gad·fly (ˈɡadˌflī/) noun. 1. a fly that bites livestock, especially a horsefly, warble fly, or botfly. 2. an annoying person, especially one who provokes others into action by criticism.
Sometimes being a gadfly is exactly what’s required. That’s certainly the case with IBM and has been for the almost eight years I’ve been following this depressing story. Gadflies came up because IBM finally reacted today to my last column predicting a massive force reduction this week. They denied it, of course -- not the workforce reduction but its size, saying there won’t be even close to 110,000 workers laid off -- and they called me a gadfly, which was apparently intended as criticism, but I’m rather proud of it.
So what’s the truth about these job cuts? Well we’ll know this week because I hear the notices are already in transit to be delivered on Wednesday. (I originally wrote in the mail but then realized IBM would condemn me if they are coming by FedEx, instead.)
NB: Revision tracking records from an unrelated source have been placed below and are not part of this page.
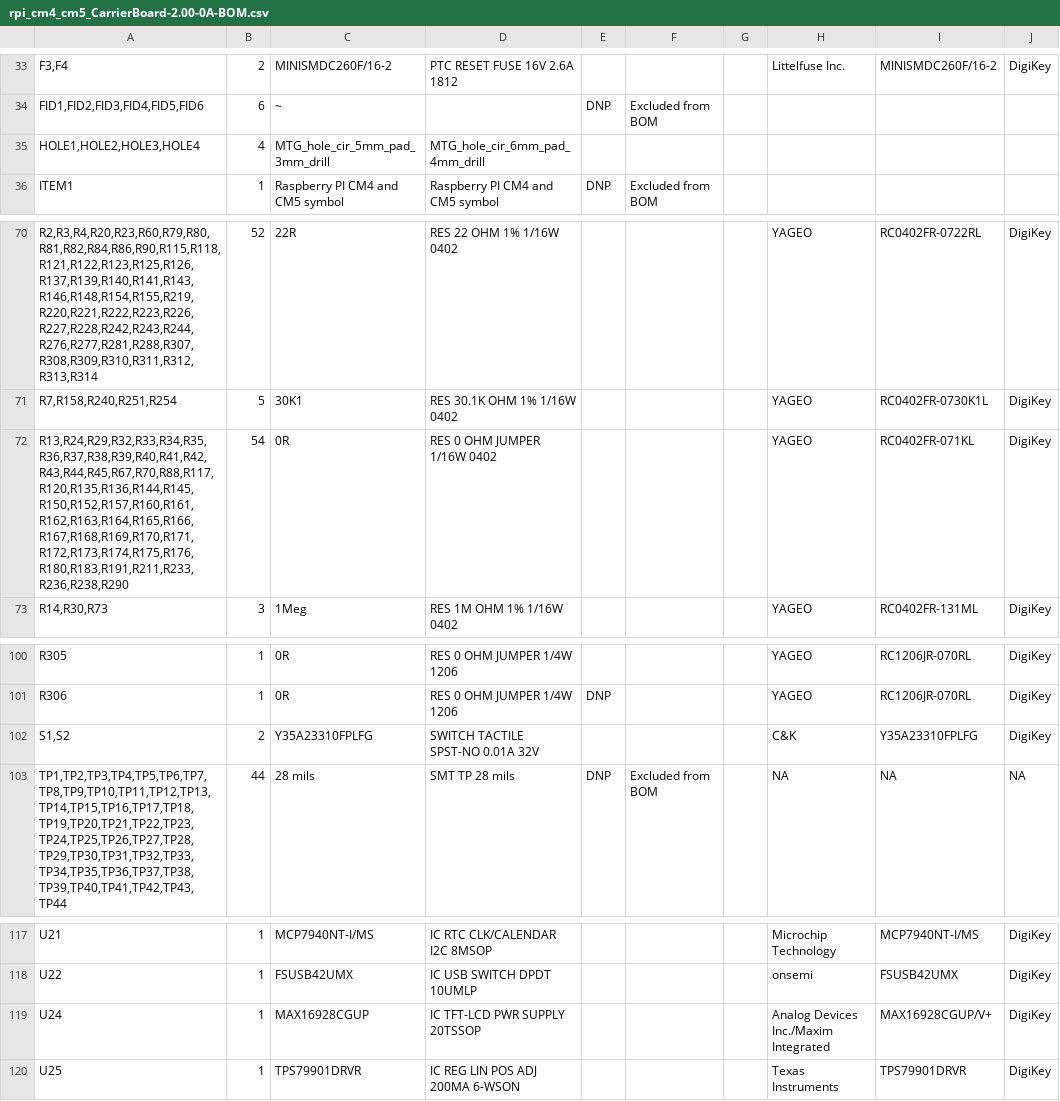
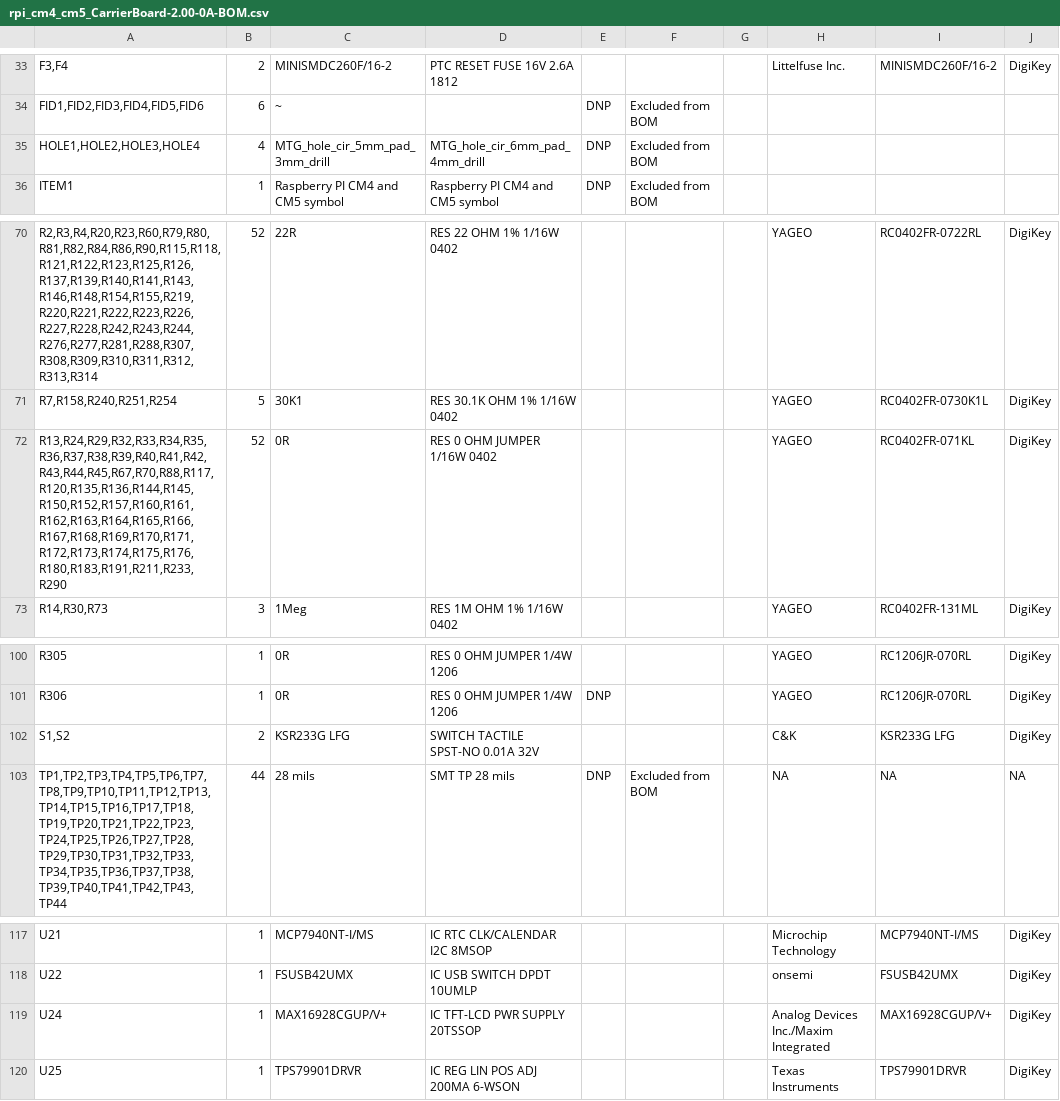
Before and after one commit to lecejeff/RPI_CMx_Carrier, a CSV file: hardware/output files/BOM/rpi_cm4_cm5_CarrierBoard-2.00-0A-BOM.csv, drawn as a sheet; only a part is shown, gaps mark what is left out; the diff names each change by its address in the sheet, - before the commit and + after, or states it on an @@ line.

```diff
--- a/hardware/output files/BOM/rpi_cm4_cm5_CarrierBoard-2.00-0A-BOM.csv
+++ b/hardware/output files/BOM/rpi_cm4_cm5_CarrierBoard-2.00-0A-BOM.csv
-E35: (empty)
+E35: DNP
-F35: (empty)
+F35: Excluded from BOM
-A72: R13,R24,R29,R32,R33,R34,R35,R36,R37,R38,R39,R40,R41,R42,R43,R44,R45,R67,R70,R88,R117,R120,R135,R136,R144,R145,R150,R152,R157,R160,R161,R162,R163,R164,R165,R166,R167,R168,R169,R170,R171,R172,R173,R174,R175,R176,R180,R183,R191,R211,R233,R236,R238,R290
+A72: R13,R24,R29,R32,R33,R34,R35,R36,R37,R38,R39,R40,R41,R42,R43,R44,R45,R67,R70,R88,R117,R120,R135,R136,R144,R145,R150,R152,R157,R160,R161,R162,R163,R164,R165,R166,R167,R168,R169,R170,R171,R172,R173,R174,R175,R176,R180,R183,R191,R211,R233,R290
-B72: 54
+B72: 52
-C102: Y35A23310FPLFG
+C102: KSR233G LFG
-I102: Y35A23310FPLFG
+I102: KSR233G LFG
-C119: MAX16928CGUP
+C119: MAX16928CGUP/V+
```
Also changed, not shown: hardware/output files/PICKnPLACE/RPI_CMx_Carrier_2.00-0A_PICKnPLACE.csv, 50 other files.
I think IBM is dissembling, fixating on the term 110,000 layoffs, which by the way I never used. Like my young sons who never hit each other but instead push, slap, graze, or brush, IBM is playing word games to obscure the truth.
There are many ways to spin a workforce reduction and here’s how one IBM source explained this one to me just this morning:
If you are following the Endicott Alliance board (an organization of IBM workers) you know that they are only 'officially' laying off several thousand (maybe 12K I’m guessing), but others are being pushed out by being given poor performance ratings. This includes people on their 'bridge to retirement' program that took that option, thinking it kept them 'safe' from resource actions (layoffs/firings). There is a loophole that says they can be dismissed for 'performance' reasons, which is exactly why many of my long-time, devoted, hard working peers are suddenly getting the worst rating, a 3. It’s so they can be dismissed without any separation package and no hit to the RA or workforce rebalancing fund. Pure evil. The same trick allows IBM to not report to the state’s WARN act about layoffs. It used to be something like 10 percent of employees 'had' to be labeled 3’s, but recently the required number of 3’s was way, way upped according to some managers. So that’s how they are doing it… Some managers have teams of hard working people that put in tons of overtime and do everything they are asked, and by requirement some must be given 1’s, some 2+, some 2, and unfortunately some 3’s. It’s 50’s era kind of evil. They also got rid of some employees by 'stuffing' them into the Lenovo x86 acquisition, shipping tons of people over there that never even worked on x86 stuff. Lenovo has discovered this and has given some of them a way better package (year salary and benefits), and taking it up quietly with IBM.
I love this Lenovo detail, which reminds me of when Pan American Airways was failing in the early 1980s and sold its Pacific routes to United Air Lines. With that deal came 25 PanAm 747s, but before handing them over PanAm installed on the planes its oldest and most worn engines.
My further understanding of Project Chrome is IBM plans to give people notice by the 28th (Wednesday) so they will be off the books by the end of February. That timing pretty much screams that these are more than just layoffs, which could involve weeks or months of severance pay. It suggests outright firings, or offshore staff reductions, or contractors released, or strongly motivated early retirements as mentioned above. None of those are layoff’s, though there will undoubtedly be layoffs, too.
What really matters is not the terminology but how many people IBM will be paying come March 1st.
A source reputed to be from IBM today told TechCrunch "the layoff number was 10 percent of the workforce (or 43,000) and that the layoffs would be conducted in approximately 10,000 employee increments per quarter until the company righted the ship".
What if that takes 11 quarters?
For the last few months, I’ve heard that senior managers have been pleading with IBM executives not to go through with Project Chrome because it will break accounts and inevitably lead to IBM’s failure to meet contract obligations, losing customers. But that’s apparently okay.
Just don’t call them gadflies.